### [Data for this task]
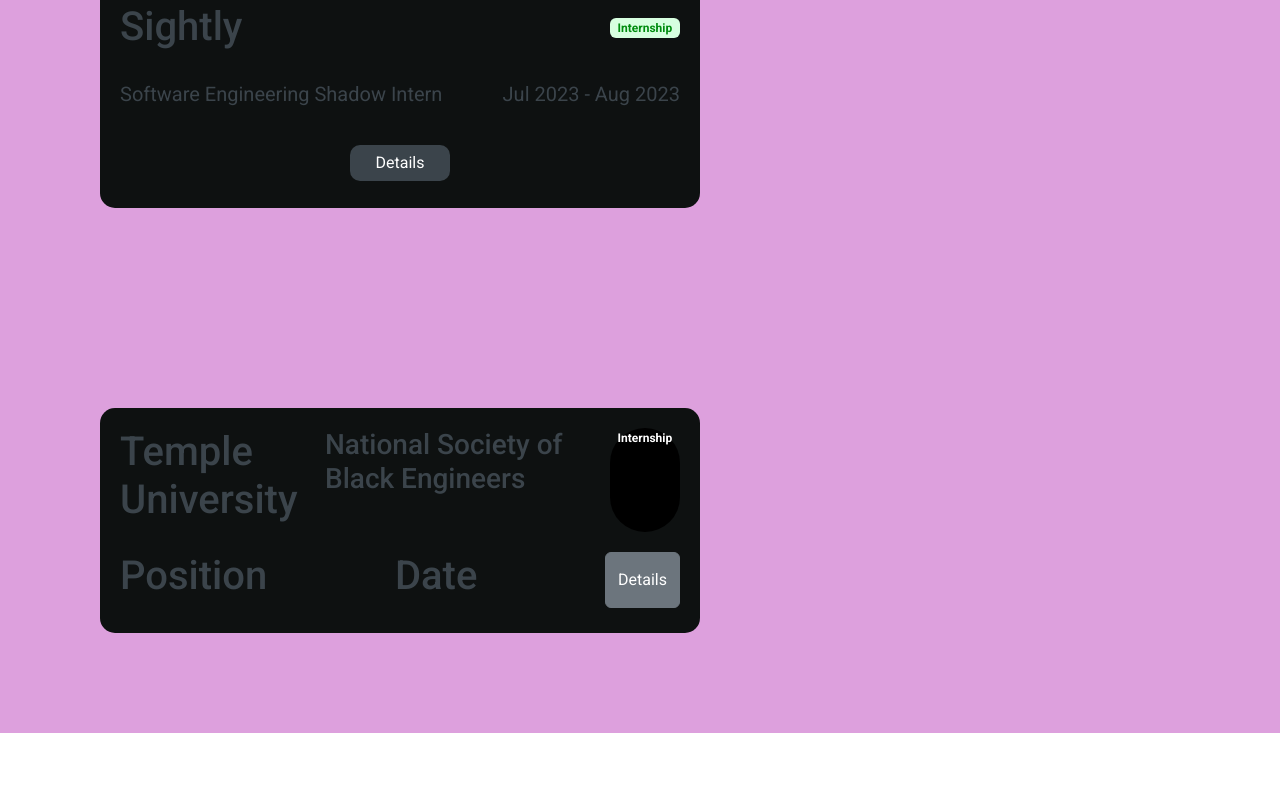
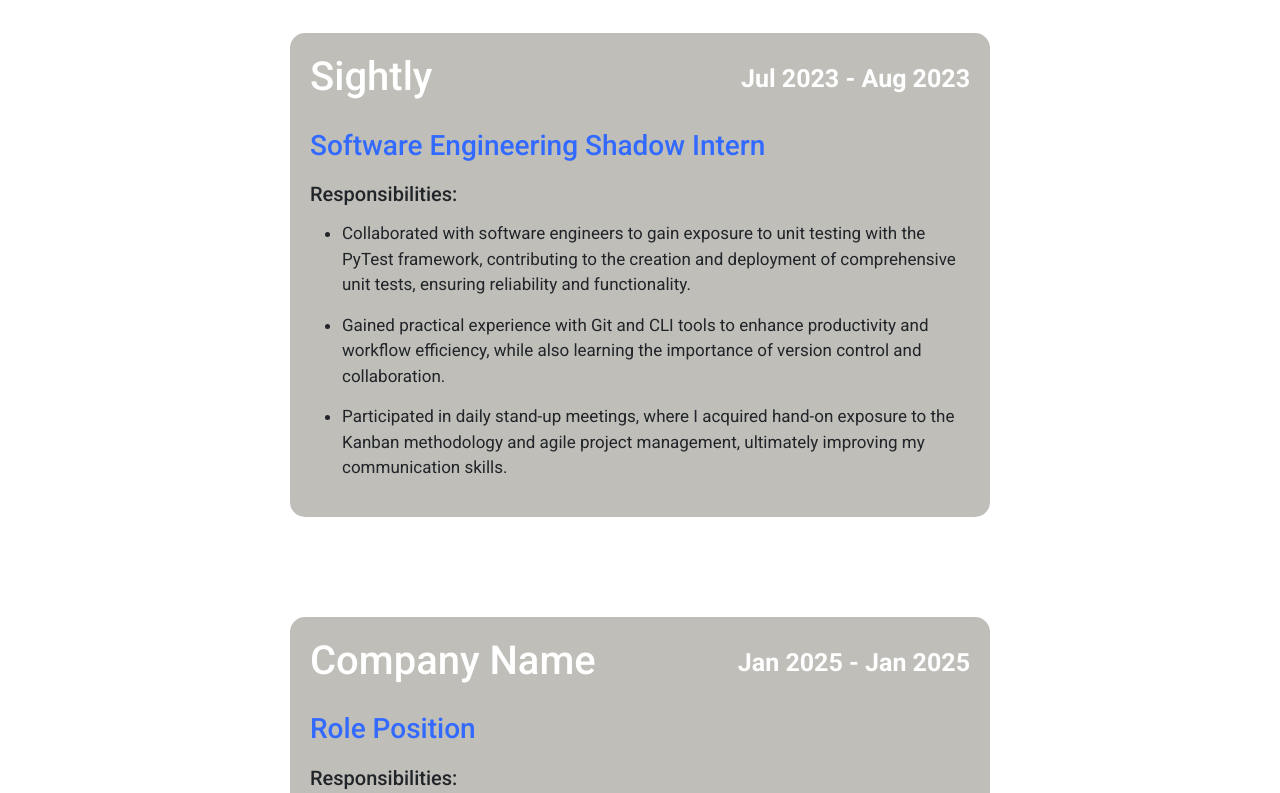
Before and after one commit to mikexbal/Michael-Balogun, a React (Create React App) app in the folder portfolio-react-app/: page / in a window 1280 px wide. Shown: the part 1027-1820 px from the top of the page. Before the commit the page ends 1760 px from the top, so only its background shows below. Built offline with nearby package versions, Linux system fonts and the light colour scheme.

Commit message:
Refactored whole experience component and restyled it

```diff
--- a/portfolio-react-app/src/components/ExperienceComponent/experience.jsx
+++ b/portfolio-react-app/src/components/ExperienceComponent/experience.jsx
@@ -3,100 +3,81 @@
 import { Badge, Button, Popover, PopoverHeader, PopoverBody } from 'reactstrap';
 
 const Experience = () => {
-    const [popoverOpen1, setPopoverOpen1] = useState(false);
-    const [popoverOpen2, setPopoverOpen2] = useState(false);
-
-
-    const togglePopover1 = () => {
-        setPopoverOpen1(!popoverOpen1);
-    };
-
-    const togglePopover2 = () => {
-        setPopoverOpen2(!popoverOpen2);
-    };
-
     return (
         <>
-            <section id={styles.experienceContainer}>
-                <div id={styles.leftContainer}>
-                    <div id={styles.experienceCard}>
-                        <div id={styles.experienceHeader}>
-                            <h1>Sightly</h1>
-
-                            <Badge id={styles.experienceBadge} color="black">
-                                Internship
-                            </Badge>
-                        </div>
-                        <div id={styles.experienceBody}>
-                            <p>Software Engineering Shadow Intern</p>
-                            <p>Jul 2023 - Aug 2023</p>
-                        </div>
-                        <Button id="Popover1" type="button" className={styles.experienceButton} onClick={togglePopover1}>
-                                Details
-                            </Button>
-                            <Popover
-                                flip
-                                placement="right"
-                                target="Popover1"
-                                isOpen={popoverOpen1}
-                                toggle={togglePopover1}
-                            >
-                                <PopoverHeader>
-                                    Responsibilities
-                                </PopoverHeader>
-                                <PopoverBody>
-                                    <ul>
-                                        <li>Collaborated with software engineers to gain exposure to unit testing with the PyTest framework,  contributing to the creation and deployment of comprehensive unit tests, ensuring reliability and functionality.</li>
-                                        <li>Gained practical experience with Git and CLI tools to enhance productivity and workflow efficiency, while also learning the importance of version control and collaboration.</li>
-                                        <li>Participated in daily stand-up meetings, where I acquired hand-on exposure to the Kanban methodology and agile project management, ultimately improving my communication skills.</li>
-                                    </ul>
-                                </PopoverBody>
-                            </Popover>
-
+            <section id={styles.experience}>
+                <div id={styles.experienceCard}>
+                    <div id={styles.experienceHeader}>
+                        <h1>Sightly</h1>
+                        <p id={styles.experienceDate}>Jul 2023 - Aug 2023</p>
                     </div>
 
+                    <h3 id={styles.experienceRole}>Software Engineering Shadow Intern</h3>
+                    <h5 id={styles.experienceResponsibilities}>Responsibilities: </h5>
+
+                    <ul>
+                        <li id={styles.listItem}>
+                            Collaborated with software engineers to gain exposure
+                            to unit testing with the PyTest framework,  contributing to
+                            the creation and deployment of comprehensive unit tests,
+                            ensuring reliability and functionality.
+                        </li>
+
+                        <li id={styles.listItem}>
+                            Gained practical experience with Git and CLI tools to enhance
+                            productivity and workflow efficiency, while also learning the importance
+                            of version control and collaboration.
+                        </li>
+
+                        <li id={styles.listItem}>
+                            Participated in daily stand-up meetings, where I acquired hand-on exposure
+                            to the Kanban methodology and agile project management, ultimately improving
+                            my communication skills.
+                        </li>
+                    </ul>
 
                 </div>
 
-                <div id={styles.rigthContainer}>
-                    <div id={styles.experienceCard}>
-                        <div id={styles.experienceHeader}>
-                            <h1>Temple University</h1>
-                            <h3>National Society of Black Engineers</h3>
-                            <Badge color="black" pill>
-                                Internship
-                            </Badge>
-                        </div>
-                        <div id={styles.experienceBody}>
-                            <h1>Position</h1>
-                            <h1>Date</h1>
-                            <Button id="Popover2" type="button" onClick={togglePopover2}>
-                                Details
-                            </Button>
-                            <Popover
-                                flip
-                                placement="left"
-                                target="Popover2"
-                                isOpen={popoverOpen2}
-                                toggle={togglePopover2}
-                            >
-                                <PopoverHeader>
-                                    Responsibilities
-                                </PopoverHeader>
-                                <PopoverBody>
-                                    <ul>
-                                        <li>Sed posuere consectetur est at lobortis. Aenean eu leo quam. Pellentesque ornare sem lacinia quam venenatis vestibulum.</li>
-                                        <li>Sed posuere consectetur est at lobortis. Aenean eu leo quam. Pellentesque ornare sem lacinia quam venenatis vestibulum.</li>
-                                        <li>Sed posuere consectetur est at lobortis. Aenean eu leo quam. Pellentesque ornare sem lacinia quam venenatis vestibulum.</li>
-                                    </ul>
-
-                                </PopoverBody>
-                            </Popover>
-                        </div>
+                <div id={styles.experienceCard}>
+                    <div id={styles.experienceHeader}>
+                        <h1>Company Name</h1>
+                        <p id={styles.experienceDate}>Jan 2025 - Jan 2025</p>
                     </div>
 
+                    <h3 id={styles.experienceRole}>Role Position</h3>
+                    <h5 id={styles.experienceResponsibilities}>Responsibilities: </h5>
+
+                    <ul>
+                        <li id={styles.listItem}>
+                            Lorem ipsum dolor sit amet,
+                            consectetur adipiscing elit.
+                            In scelerisque odio velit,
+                            at ultrices est pharetra a.
+                        </li>
+
+                        <li id={styles.listItem}>
+                            Lorem ipsum dolor sit amet,
+                            consectetur adipiscing elit.
+                            In scelerisque odio velit,
+                            at ultrices est pharetra a.
+                        </li>
+
+                        <li id={styles.listItem}>
+                            Lorem ipsum dolor sit amet,
+                            consectetur adipiscing elit.
+                            In scelerisque odio velit,
+                            at ultrices est pharetra a.
+                        </li>
+                    </ul>
 
                 </div>
+
+
+
+
+
+
+
 
             </section>
         </>
--- a/portfolio-react-app/src/components/ExperienceComponent/experience.module.css
+++ b/portfolio-react-app/src/components/ExperienceComponent/experience.module.css
@@ -1,60 +1,50 @@
-#experienceContainer {
-    background-color: plum;
-    display: flex;
-    flex-direction: column;
-    font-family: Roboto, Arial, Helvetica, sans-serif;
+#experience {
+    margin-top: 150px;
+    margin-bottom: 200px;
 }
 
 #experienceCard {
-    margin: 100px;
-    background-color: #0E1111;
-    color: #3B444B;
-    height: 225px;
-    width: 600px;
+    background-color: #BFBEB9;
+    width: 700px;
+    padding: 20px;
+    justify-self: center;
     border-radius: 15px;
+
+    margin-top: 100px;
 }
 
 #experienceHeader {
-    padding-top: 20px;
-    padding-left: 20px;
-    padding-right: 20px;
     display: flex;
     flex-direction: row;
     justify-content: space-between;
 
 }
 
-#experienceBadge {
-    margin-top: 15px;
-    background-color: #d7ffe0 !important;
-    color: #018c0f;
-    width: auto;
-    height: 20px;
+#experienceHeader {
+    color: white;
 }
 
-#experienceName {
+#experienceDate  {
+    font-size: 25px;
+    font-weight: bold;
+    margin-top: 7px;
+}
+
+#experienceRole {
+    margin-top: 15px;
+    color: #3269FF;
 
 }
 
-#experienceBody {
-    display: flex;
-    flex-direction: row;
-    justify-content: space-between;
-    padding-top: 20px;
-    padding-left: 20px;
-    padding-right: 20px;
-    font-size: 20px;
-    color: #3B444B;
+#experienceResponsibilities {
+    margin-top: 20px;
 }
 
-.experienceButton {
-    background-color: #3B444B;
+#experienceList {
+    margin-bottom: 10px;
+}
 
-    width: 100px;
-    border-radius: 10px;
-    border: none;
-    display: flex;
-    justify-content: center;
-    justify-self: center;
-    margin-top: 20px;
+#listItem {
+    margin-top: 15px;
+    font-size: 17px;
 }
```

### [Directions for this task]
Every line of the entries above that holds "justify" should be copied out.

### [Answer to the problem]
+    justify-self: center;
     justify-content: space-between;
-    justify-content: space-between;
-    justify-content: center;
-    justify-self: center;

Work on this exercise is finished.